Part 1: Imperfect Competition in Oil Markets
The market variations between the present and the last 40 years shows profound differences. The differences prompting the near end of OPEC+ cartel include the rise of Russia as major contributor in the determination of oil prices. Also, due to the worth of the commodity triggered worldwide exploration efforts leading to several countries becoming producers themselves in the recent past (Bordoff, 2020). Further, to counter the oil shale shocks, Saudi Arabia would be required to suffer the brunt as most of the OPEC+ member countries are just by name and characterized by inefficiency to be effective partners such as “sanctions-hit Iran, violence-prone Libya and Nigeria and collapsing Venezuela” (Jakab, 2020). This behavior is likely to persist and the future of oil demand continues to dwindle as other countries become producers. As a result, demand from traditionally major producers will stagnate and prompt a subsequent drop in price of the resource.
Part 2: Other Market Failures for Non-renewable resources
By becoming a self-sufficient energy producer, the US stands at a strategic position to control market prices and mitigate the local demand and supply. The US by being self-sufficient is critical to ascertain that price variations from other countries does not affect its normal operations. However, these approaches may be difficult to implement prompting the need for not becoming self-sufficient in energy production. High costs and lower prices risks setting the US producers in debt crisis that can have adverse effects on the country’s economy.
Part 3: Renewable Energy Sources
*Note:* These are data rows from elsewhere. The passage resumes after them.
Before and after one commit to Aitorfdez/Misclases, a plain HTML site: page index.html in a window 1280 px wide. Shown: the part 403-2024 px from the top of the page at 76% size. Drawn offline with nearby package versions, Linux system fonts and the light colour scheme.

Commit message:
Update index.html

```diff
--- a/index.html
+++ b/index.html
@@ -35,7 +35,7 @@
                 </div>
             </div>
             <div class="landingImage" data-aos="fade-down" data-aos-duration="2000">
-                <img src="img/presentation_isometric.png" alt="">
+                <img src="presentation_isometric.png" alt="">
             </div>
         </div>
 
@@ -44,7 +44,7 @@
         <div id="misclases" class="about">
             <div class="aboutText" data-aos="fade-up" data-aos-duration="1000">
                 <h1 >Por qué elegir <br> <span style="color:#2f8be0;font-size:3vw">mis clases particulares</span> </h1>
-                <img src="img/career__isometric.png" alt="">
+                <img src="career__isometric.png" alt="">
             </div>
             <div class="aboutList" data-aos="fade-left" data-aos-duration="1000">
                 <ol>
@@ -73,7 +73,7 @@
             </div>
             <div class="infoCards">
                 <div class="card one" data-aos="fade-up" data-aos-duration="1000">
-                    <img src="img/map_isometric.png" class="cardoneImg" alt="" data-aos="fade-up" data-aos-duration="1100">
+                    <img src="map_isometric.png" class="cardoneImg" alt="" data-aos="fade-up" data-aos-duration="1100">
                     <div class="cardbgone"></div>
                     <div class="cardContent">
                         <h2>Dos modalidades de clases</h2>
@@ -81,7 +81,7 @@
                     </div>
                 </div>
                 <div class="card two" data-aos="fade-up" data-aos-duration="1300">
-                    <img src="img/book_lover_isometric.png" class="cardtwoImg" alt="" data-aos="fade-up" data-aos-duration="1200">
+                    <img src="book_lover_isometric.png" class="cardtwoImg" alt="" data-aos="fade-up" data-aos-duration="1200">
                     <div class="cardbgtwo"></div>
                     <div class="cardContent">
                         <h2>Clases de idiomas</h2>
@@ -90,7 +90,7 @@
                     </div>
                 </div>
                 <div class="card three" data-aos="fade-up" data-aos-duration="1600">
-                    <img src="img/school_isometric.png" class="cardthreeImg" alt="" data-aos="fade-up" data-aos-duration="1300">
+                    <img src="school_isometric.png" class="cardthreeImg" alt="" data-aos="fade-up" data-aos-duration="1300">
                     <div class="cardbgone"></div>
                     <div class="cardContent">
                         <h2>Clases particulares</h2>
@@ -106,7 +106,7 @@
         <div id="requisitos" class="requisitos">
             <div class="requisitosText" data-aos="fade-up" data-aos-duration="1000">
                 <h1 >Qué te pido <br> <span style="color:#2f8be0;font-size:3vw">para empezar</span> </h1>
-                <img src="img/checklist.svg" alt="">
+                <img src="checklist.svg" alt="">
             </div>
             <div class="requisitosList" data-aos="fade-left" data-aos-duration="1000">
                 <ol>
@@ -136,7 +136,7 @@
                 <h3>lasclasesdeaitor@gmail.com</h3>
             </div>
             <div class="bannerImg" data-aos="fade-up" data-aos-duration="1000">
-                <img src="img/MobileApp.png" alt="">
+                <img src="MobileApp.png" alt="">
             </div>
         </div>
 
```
In Kenya, the Scaling-Up Renewable Energy Program is a government policy adopted by the Ministry of Energy in 2008 with a lifeline of 2030 to achieve its objectives. The policy seeks to introduce zero-rated (0%) import duty on renewable energy equipment and accessories to support the transition. In line with Vision 2030 policies, the renewable energy programs aim to double electricity production for the country through sources such as wind, bioenergy, hydropower, and solar energy (EPRA, 2020). The approach seeks to replace reliance on oil and coal as the primary energy producing resources.
Part 4: Electricity
Total bill = $174.9
Real increase in the electric bill = (174.9-105.65)/174.9 * 100
= 39.594 %
Gainesvile households are bound to pay additional costs to sustain the energy supply. The typical residents are at risks of being unable to sustain the policy. In overall, the policy is bound to hurt an extensive number of people as costs increase profoundly. This undermines economic activities in the area and its environs.
Bordoff, J. (2020, March 9). Why this oil crash is different. Retrieved from https://foreignpolicy.com/2020/03/09/opec-russia-shale-oil-price-collapse/
Energy and Petroleum Regulatory Authority, EPRA. (2020). Relevant information for operating a power plant based on renewable energy. Retrieved from https://renewableenergy.go.ke/
Jakab, S. (2020, March 8). OPEC, R.I.P. Wall Street Journal. Retrieved from https://www.wsj.com/articles/opec-r-i-p-11583722267